From a stranded seal to a dangerous hole in Yukon River ice, recent stories from KNOM’s news department offer a special glimpse into what makes Western Alaska so unique — and, at times, so challenging.
Last Friday, a bearded seal became stranded on Nome’s west side of town. Although it showed some signs of sickness, experts released the seal back into the wild.
A bearded seal came ashore on Nome’s west side of town, and its patchy coat may suggest a type of seal sickness.
The U.S. Arctic Research Commission covered a range of topics — from fire forecasts to walrus tagging to the nutritional value of reindeer meat.
Moose and walrus and bears, oh my! Out in the country and along the beaches, wildlife are out in spades and a few safety tips can go a long way.

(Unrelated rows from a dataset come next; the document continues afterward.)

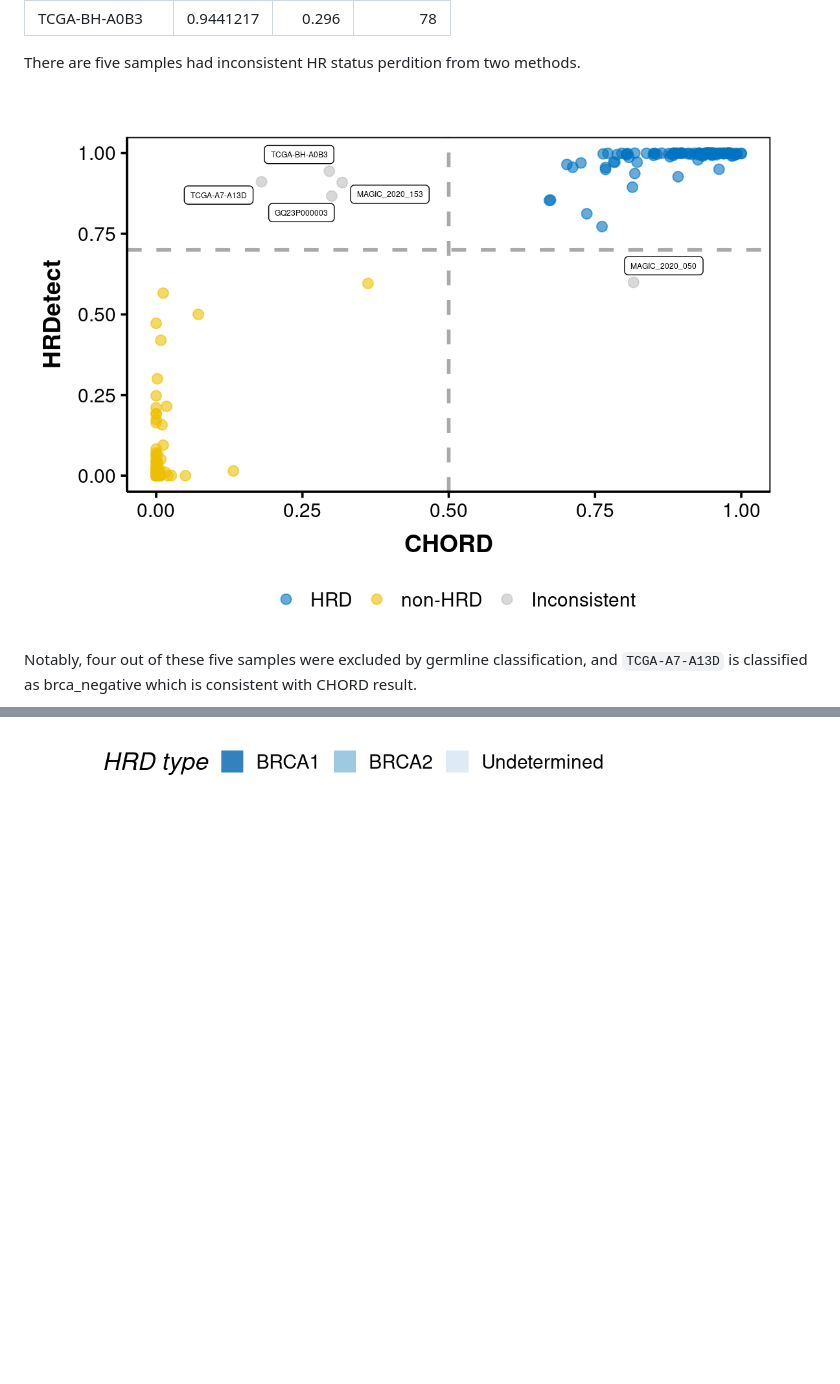
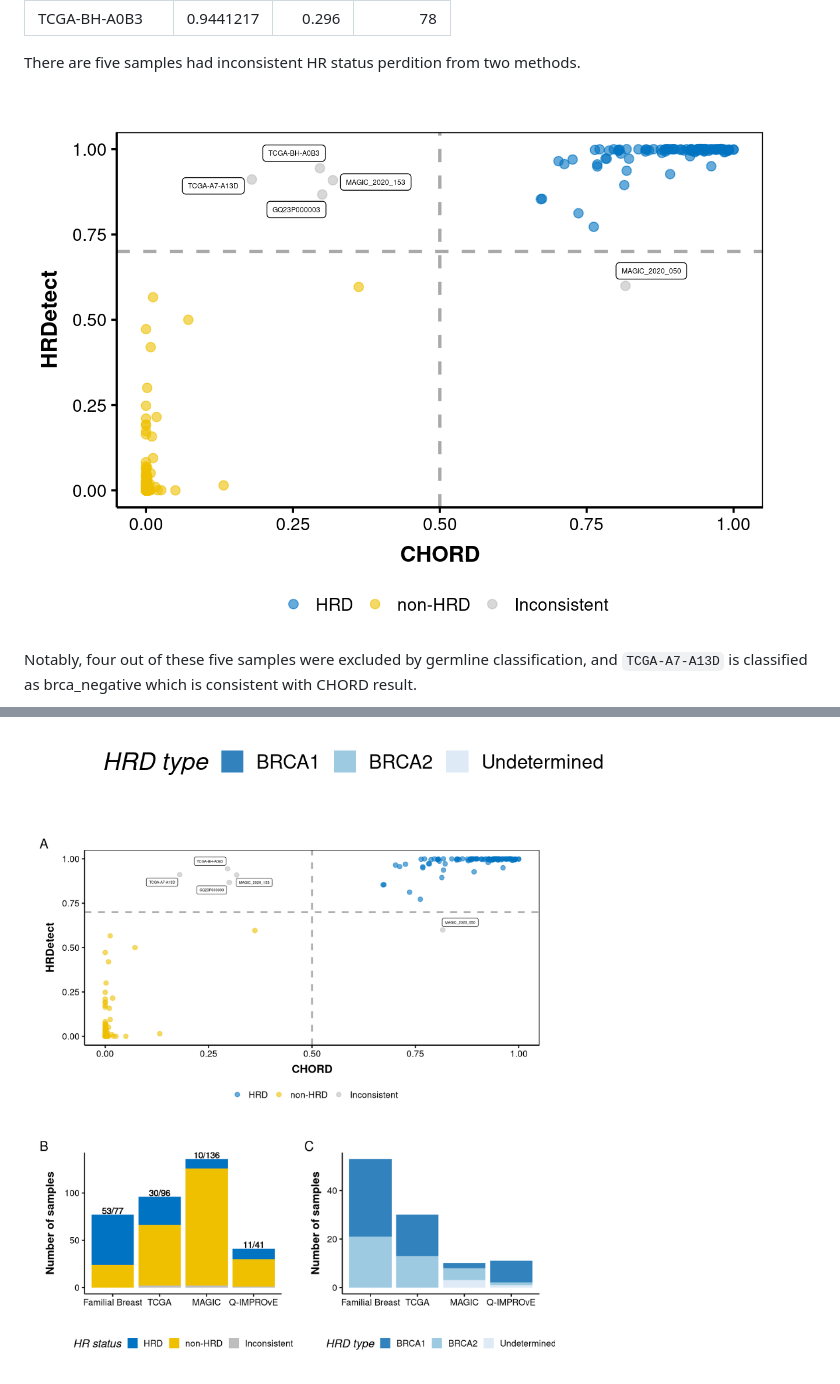
Before and after one commit to bakeronit/brca_mutational_signatures, a Markdown page: 5.hrdprediction_comparison.md, 2 parts joined by grey strips. Rendered like a GitHub page; pictures changed too: figures/figure1-1.png (added), figures/hrd_comparison_fig1-1.png; blank space fills up the shorter version.

Commit message:
fix hrd prediction comparison

```diff
--- a/5.hrdprediction_comparison.md
+++ b/5.hrdprediction_comparison.md
@@ -12,7 +12,7 @@ Comparison of the HRD prediction from HRDetect and CHORD
 There are five samples had inconsistent HR status perdition from two
 methods.
 
-<img src="figures/hrd_comparison_fig1-1.png" width="595.2" style="display: block; margin: auto;" />
+<img src="figures/hrd_comparison_fig1-1.png" width="652.8" style="display: block; margin: auto;" />
 
 Notably, four out of these five samples were excluded by germline
 classification, and `TCGA-A7-A13D` is classified as brca_negative which
@@ -24,3 +24,5 @@ For samples that are consistently predicted as HRD, CHORD further
 classified them as BRCA1/2 type.
 
 <img src="figures/hrd_comparison_fig3-1.png" width="460.8" style="display: block; margin: auto;" />
+
+<img src="figures/figure1-1.png" width="892.8" style="display: block; margin: auto;" />
```
Also changed, not shown: README.md (+1 -1 lines), 1 other file.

Now, having the buoy in Nome means local users of the buoy’s data can have more influence over where it’s deployed in the future.
This “time-tested” safety tool makes its debut on the Sikuliaq this winter—a tribute to the wisdom of Arctic ice-walkers.
If you look closely, you can see a small antenna poking off the UAF Northwest Campus main building. That antenna connects to an international monitoring system, allowing anyone in the world to track vessels moving within 12 miles of Nome’s harbor.
Pacific Walrus are officially off the hook when it comes to a mysterious illness that’s been plaguing seals and walrus in the region.
Presenting an assessment of what its increased arctic operations means for the environment, Nome residents at the meeting said the Coast Guard’s plans lack input, specifics from the Bering Strait.